“When I take executive action, I want to make sure it’s sustainable.”
That’s how President Obama explained his decision to delay granting amnesty to millions of illegal immigrants until after the midterm elections. The move is clearly designed to avoid a popular backlash against Democratic candidates in the upcoming midterm elections.
It’s easy to see why the president is leery of voters having their say — 10 percent of Americans ranked immigration as the most important factor in determining how they’ll vote this November, according to a recent New York Times poll. That’s higher than the percentage concerned about international conflicts or the budget deficit.
Voters from both sides of the political spectrum are right to worry about the impact of granting amnesty to millions of folks who came here illegally — depressed wages, overwhelmed infrastructure, and unsustainable consumption of natural resources. But Americans should also worry about the dangerous precedent that unilateral executive action would set.
President Obama has promised to use an “executive order” to address America’s immigration crisis. Such an order is essentially a set of instructions from the president about how a particular federal agency should interpret or enforce a law.

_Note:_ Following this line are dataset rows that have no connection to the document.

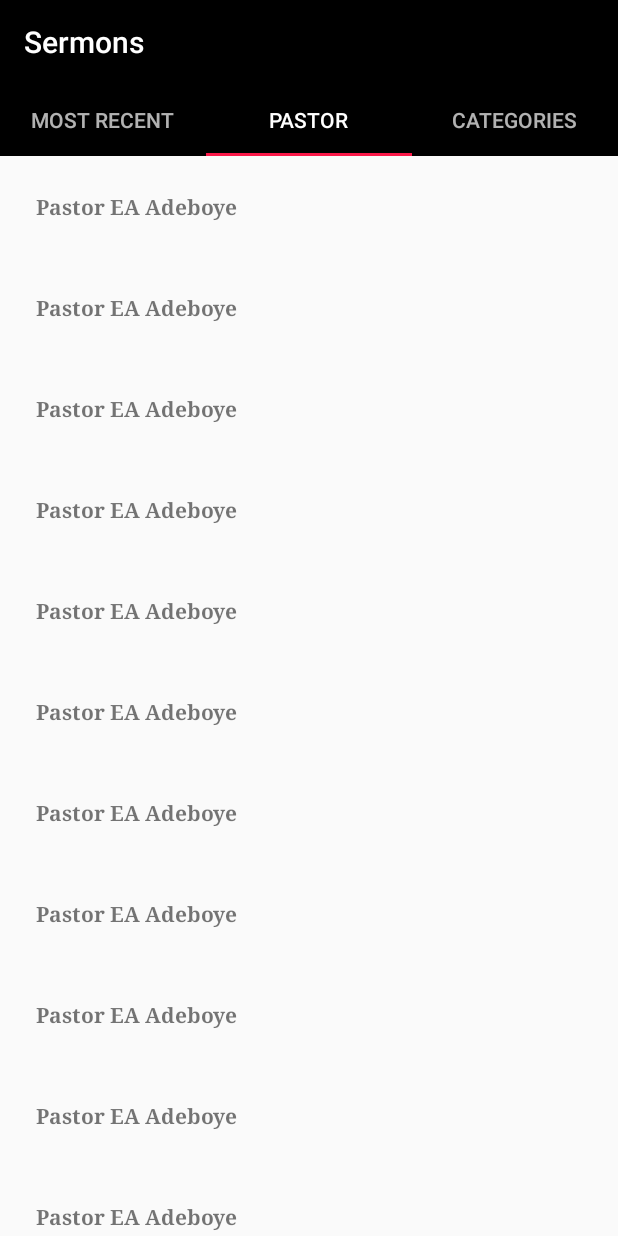
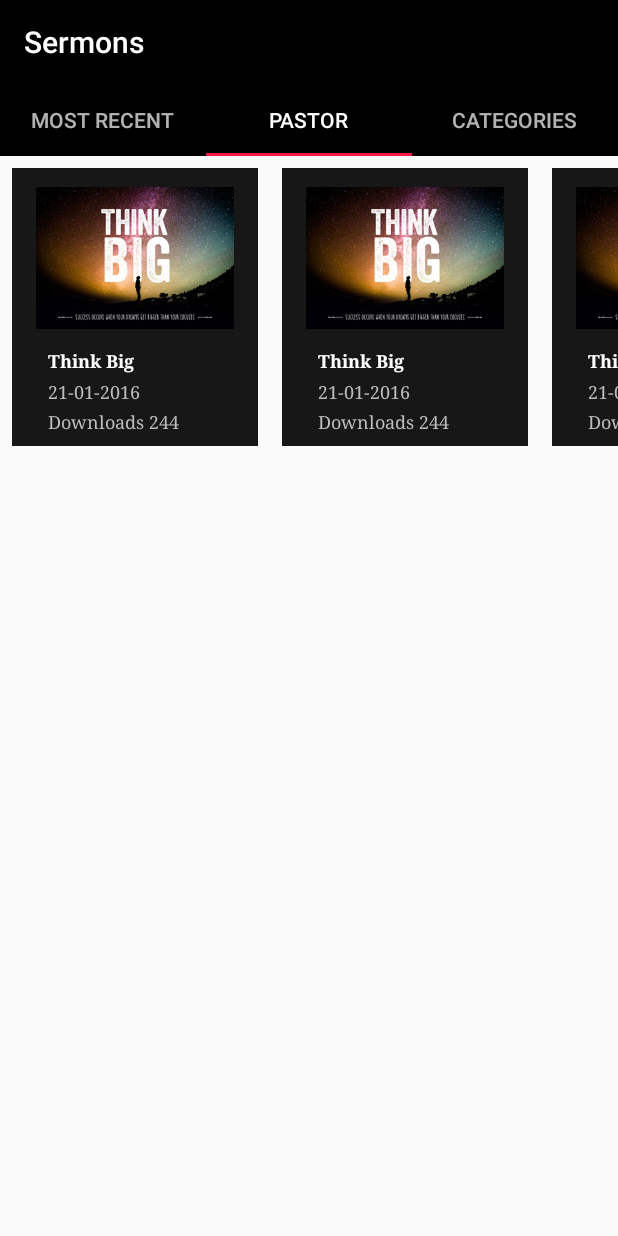
Before and after one commit to themavencoder/jesusify, an Android app: the screen it shows after launch (MainActivity), tab 2 chosen, on a phone screen of 412 x 824 dp. Run offline under Robolectric (Android 15) with nearby library versions, the phone set to English and light mode, and no system bars.

Commit message:
Horizontal working half

```diff
--- a/app/build.gradle
+++ b/app/build.gradle
@@ -27,4 +27,5 @@ dependencies {
     androidTestImplementation 'com.android.support.test:runner:1.0.2'
     androidTestImplementation 'com.android.support.test.espresso:espresso-core:3.0.2'
     implementation 'com.android.support:design:27.0.2'
+    implementation 'com.android.support:cardview-v7:27.0.2'
 }
--- a/app/src/main/java/com/aloineinc/jesusify/mainscreen/FragmentPastor.java
+++ b/app/src/main/java/com/aloineinc/jesusify/mainscreen/FragmentPastor.java
@@ -11,15 +11,17 @@ import android.view.ViewGroup;
 import com.aloineinc.jesusify.R;
 import com.aloineinc.jesusify.mainscreen.pastor.SectionAdapter;
 import com.aloineinc.jesusify.mainscreen.pastor.SectionModel;
+import com.aloineinc.jesusify.mainscreen.pastor.SermonAdapter;
+import com.aloineinc.jesusify.mainscreen.pastor.SermonModel;
 
 import java.util.ArrayList;
 import java.util.List;
 
 public class FragmentPastor extends android.support.v4.app.Fragment {
     View v;
-    private List<SectionModel> sectionList = new ArrayList<>();
+    private List<SermonModel> sermonList = new ArrayList<>();
     private RecyclerView recyclerView;
-    private SectionAdapter sectionAdapter;
+    private SermonAdapter sermonAdapter;
 
     public FragmentPastor() {
     }
@@ -30,10 +32,10 @@ public class FragmentPastor extends android.support.v4.app.Fragment {
     public View onCreateView(LayoutInflater inflater, @Nullable ViewGroup container, Bundle savedInstanceState) {
         v = inflater.inflate(R.layout.pastor_fragment, container, false);
         recyclerView = v.findViewById(R.id.recycler_pastor_fragment);
-        sectionAdapter = new SectionAdapter(sectionList, getContext());
+        sermonAdapter = new SermonAdapter(getContext(),sermonList);
         //RecyclerView.LayoutManager layoutManager = new LinearLayoutManager(getActivity());
-        recyclerView.setLayoutManager(new LinearLayoutManager(getActivity()));
-        recyclerView.setAdapter(sectionAdapter);
+        recyclerView.setLayoutManager(new LinearLayoutManager(getActivity(),LinearLayoutManager.HORIZONTAL,false));
+        recyclerView.setAdapter(sermonAdapter);
 
 
         return v;
@@ -44,27 +46,67 @@ public class FragmentPastor extends android.support.v4.app.Fragment {
     @Override
     public void onCreate(@Nullable Bundle savedInstanceState) {
         super.onCreate(savedInstanceState);
-        sectionList.add(new SectionModel("Pastor EA Adeboye"));
-        sectionList.add(new SectionModel("Pastor EA Adeboye"));
-        sectionList.add(new SectionModel("Pastor EA Adeboye"));
-        sectionList.add(new SectionModel("Pastor EA Adeboye"));
-        sectionList.add(new SectionModel("Pastor EA Adeboye"));
-        sectionList.add(new SectionModel("Pastor EA Adeboye"));
-        sectionList.add(new SectionModel("Pastor EA Adeboye"));
-        sectionList.add(new SectionModel("Pastor EA Adeboye"));
-        sectionList.add(new SectionModel("Pastor EA Adeboye"));
-        sectionList.add(new SectionModel("Pastor EA Adeboye"));
-        sectionList.add(new SectionModel("Pastor EA Adeboye"));
-        sectionList.add(new SectionModel("Pastor EA Adeboye"));
-        sectionList.add(new SectionModel("Pastor EA Adeboye"));
-        sectionList.add(new SectionModel("Pastor EA Adeboye"));
-        sectionList.add(new SectionModel("Pastor EA Adeboye"));
-        sectionList.add(new SectionModel("Pastor EA Adeboye"));
-        sectionList.add(new SectionModel("Pastor EA Adeboye"));
-        sectionList.add(new SectionModel("Pastor EA Adeboye"));
-        sectionList.add(new SectionModel("Pastor EA Adeboye"));
-        sectionList.add(new SectionModel("Pastor EA Adeboye"));
+        sermonList.add(new SermonModel(R.drawable.thinkbig,"Think Big","21-01-2016","Downloads 244"));
+        sermonList.add(new SermonModel(R.drawable.thinkbig,"Think Big","21-01-2016","Downloads 244"));
 
+        sermonList.add(new SermonModel(R.drawable.thinkbig,"Think Big","21-01-2016","Downloads 244"));
+
+        sermonList.add(new SermonModel(R.drawable.thinkbig,"Think Big","21-01-2016","Downloads 244"));
+
+        sermonList.add(new SermonModel(R.drawable.thinkbig,"Think Big","21-01-2016","Downloads 244"));
+        sermonList.add(new SermonModel(R.drawable.thinkbig,"Think Big","21-01-2016","Downloads 244"));
+        sermonList.add(new SermonModel(R.drawable.thinkbig,"Think Big","21-01-2016","Downloads 244"));
+        sermonList.add(new SermonModel(R.drawable.thinkbig,"Think Big","21-01-2016","Downloads 244"));
+        sermonList.add(new SermonModel(R.drawable.thinkbig,"Think Big","21-01-2016","Downloads 244"));
+        sermonList.add(new SermonModel(R.drawable.thinkbig,"Think Big","21-01-2016","Downloads 244"));
+        sermonList.add(new SermonModel(R.drawable.thinkbig,"Think Big","21-01-2016","Downloads 244"));
+        sermonList.add(new SermonModel(R.drawable.thinkbig,"Think Big","21-01-2016","Downloads 244"));
+        sermonList.add(new SermonModel(R.drawable.thinkbig,"Think Big","21-01-2016","Downloads 244"));
+        sermonList.add(new SermonModel(R.drawable.thinkbig,"Think Big","21-01-2016","Downloads 244"));
+
+        sermonList.add(new SermonModel(R.drawable.thinkbig,"Think Big","21-01-2016","Downloads 244"));
+        sermonList.add(new SermonModel(R.drawable.thinkbig,"Think Big","21-01-2016","Downloads 244"));
+
+        sermonList.add(new SermonModel(R.drawable.thinkbig,"Think Big","21-01-2016","Downloads 244"));
+        sermonList.add(new SermonModel(R.drawable.thinkbig,"Think Big","21-01-2016","Downloads 244"));
+
+        sermonList.add(new SermonModel(R.drawable.thinkbig,"Think Big","21-01-2016","Downloads 244"));
+        sermonList.add(new SermonModel(R.drawable.thinkbig,"Think Big","21-01-2016","Downloads 244"));
+
+
+
+
+
+
+
+
+
+
+
+
+
+
+//        sectionList.add(new SectionModel("Pastor EA Adeboye"));
+//        sectionList.add(new SectionModel("Pastor EA Adeboye"));
+//        sectionList.add(new SectionModel("Pastor EA Adeboye"));
+//        sectionList.add(new SectionModel("Pastor EA Adeboye"));
+//        sectionList.add(new SectionModel("Pastor EA Adeboye"));
+//        sectionList.add(new SectionModel("Pastor EA Adeboye"));
+//        sectionList.add(new SectionModel("Pastor EA Adeboye"));
+//        sectionList.add(new SectionModel("Pastor EA Adeboye"));
+//        sectionList.add(new SectionModel("Pastor EA Adeboye"));
+//        sectionList.add(new SectionModel("Pastor EA Adeboye"));
+//        sectionList.add(new SectionModel("Pastor EA Adeboye"));
+//        sectionList.add(new SectionModel("Pastor EA Adeboye"));
+//        sectionList.add(new SectionModel("Pastor EA Adeboye"));
+//        sectionList.add(new SectionModel("Pastor EA Adeboye"));
+//        sectionList.add(new SectionModel("Pastor EA Adeboye"));
+//        sectionList.add(new SectionModel("Pastor EA Adeboye"));
+//        sectionList.add(new SectionModel("Pastor EA Adeboye"));
+//        sectionList.add(new SectionModel("Pastor EA Adeboye"));
+//        sectionList.add(new SectionModel("Pastor EA Adeboye"));
+//        sectionList.add(new SectionModel("Pastor EA Adeboye"));
+//
 
     }
 }
--- a/app/src/main/java/com/aloineinc/jesusify/mainscreen/pastor/SermonAdapter.java
+++ b/app/src/main/java/com/aloineinc/jesusify/mainscreen/pastor/SermonAdapter.java
@@ -5,6 +5,10 @@ import android.support.v7.widget.RecyclerView;
 import android.view.LayoutInflater;
 import android.view.View;
 import android.view.ViewGroup;
+import android.widget.ImageView;
+import android.widget.TextView;
+
+import com.aloineinc.jesusify.R;
 
 import java.util.List;
 
@@ -19,24 +23,36 @@ public class SermonAdapter extends RecyclerView.Adapter<SermonAdapter.MyViewHold
 
     @Override
     public MyViewHolder onCreateViewHolder(ViewGroup parent, int viewType) {
-        View v = LayoutInflater.from(parent.getContext().
-        return null;
+        View v = LayoutInflater.from(parent.getContext()).inflate(R.layout.item_mainscreen_sermon_section,parent,false);
+
+        return new MyViewHolder(v);
     }
 
     @Override
     public void onBindViewHolder(MyViewHolder holder, int position) {
+        holder.sermonName.setText(sermonList.get(position).getSermonName());
+        holder.sermonDate.setText(sermonList.get(position).getSermonDate());
+        holder.sermonDownloads.setText(sermonList.get(position).getSermonDownloads());
+        holder.sermonImage.setImageResource(sermonList.get(position).getSermonImage());
 
     }
 
     @Override
     public int getItemCount() {
-        return 0;
+        return sermonList.size();
     }
 
     public static class MyViewHolder extends RecyclerView.ViewHolder{
+     private TextView sermonName, sermonDate,sermonDownloads;
+        private ImageView sermonImage;
 
         public MyViewHolder(View itemView) {
             super(itemView);
+
+            sermonName = itemView.findViewById(R.id.mainscreen_sermon_name);
+            sermonDate = itemView.findViewById(R.id.mainscreen_sermon_date);
+            sermonDownloads = itemView.findViewById(R.id.mainscreen_sermon_downloads);
+            sermonImage = itemView.findViewById(R.id.mainscreen_sermon_picture);
         }
     }
 }
--- a/app/src/main/res/layout/item_mainscreen_sermon_section.xml
+++ b/app/src/main/res/layout/item_mainscreen_sermon_section.xml
@@ -1,16 +1,16 @@
-<android.support.v7.widget.CardView xmlns:android="http://schemas.android.com/apk/res/android"
+<LinearLayout xmlns:android="http://schemas.android.com/apk/res/android"
     xmlns:app="http://schemas.android.com/apk/res-auto"
-    android:layout_width="match_parent"
-    android:layout_height="match_parent"
-    android:orientation="horizontal"
-    app:cardCornerRadius="5dp">
+    android:layout_width="wrap_content"
+    android:layout_height="wrap_content"
+    android:orientation="horizontal">
 
     <LinearLayout
         android:layout_width="wrap_content"
         android:layout_height="wrap_content"
         android:layout_marginBottom="8dp"
         android:layout_marginTop="8dp"
-        android:layout_marginLeft="16dp"
+        android:layout_marginRight="8dp"
+        android:layout_marginLeft="8dp"
         android:background="@color/colorbackground"
         android:orientation="vertical"
         android:paddingRight="16dp"
@@ -27,7 +27,6 @@
             android:layout_height="wrap_content"
             android:id="@+id/mainscreen_sermon_name"
             android:layout_marginLeft="8dp"
-            android:layout_marginTop="8dp"
             android:text="Think Big"
             android:textColor="@color/white"
             android:textSize="12sp"
@@ -60,4 +59,4 @@
     </LinearLayout>
 
 
-</android.support.v7.widget.CardView>
+</LinearLayout>
```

Courts have generally upheld a president’s right to issue these directives. Most of the time, these orders are simply clarifications or explanations about how agencies should interpret a law already passed by Congress.
That’s exactly why the prospect of using an executive order to change our nation’s immigration policy is so alarming. President Obama’s planned actions don’t clarify the law — they direct federal agencies to stop enforcing it altogether. Amnesty supporters predict that the orders will effectively exempt up to 5 million illegal immigrants from prosecution.
Citizens deserve to have their voices heard on a policy change this momentous, since it will impact the economy and society at every level. But if the president attempts to bypass Congress, the American people will be denied the right to express their wishes. Worse, it will set a precedent of rule by decree as opposed to rule of law.
President Obama has made no secret that he would love to bypass the partisan bickering and gridlock that beset Congress — especially the GOP-controlled House of Representatives. But his allies in Congress should be careful of supporting unilateral executive action.
After all, how will Democrats feel if a future Republican president uses an executive order to direct federal agencies to roll back enforcement of voting rights laws, or protections for workers’ rights to organize — and cites President Obama as a precedent?
Americans understand the consequences of unchecked immigration. That’s why 41 percent of Americans say they want decreased levels of immigration, compared to just 22 percent who want increases in immigration.
Voters deserve to have their voices heard in November. But if the president takes unilateral executive action, their voices will have been silenced.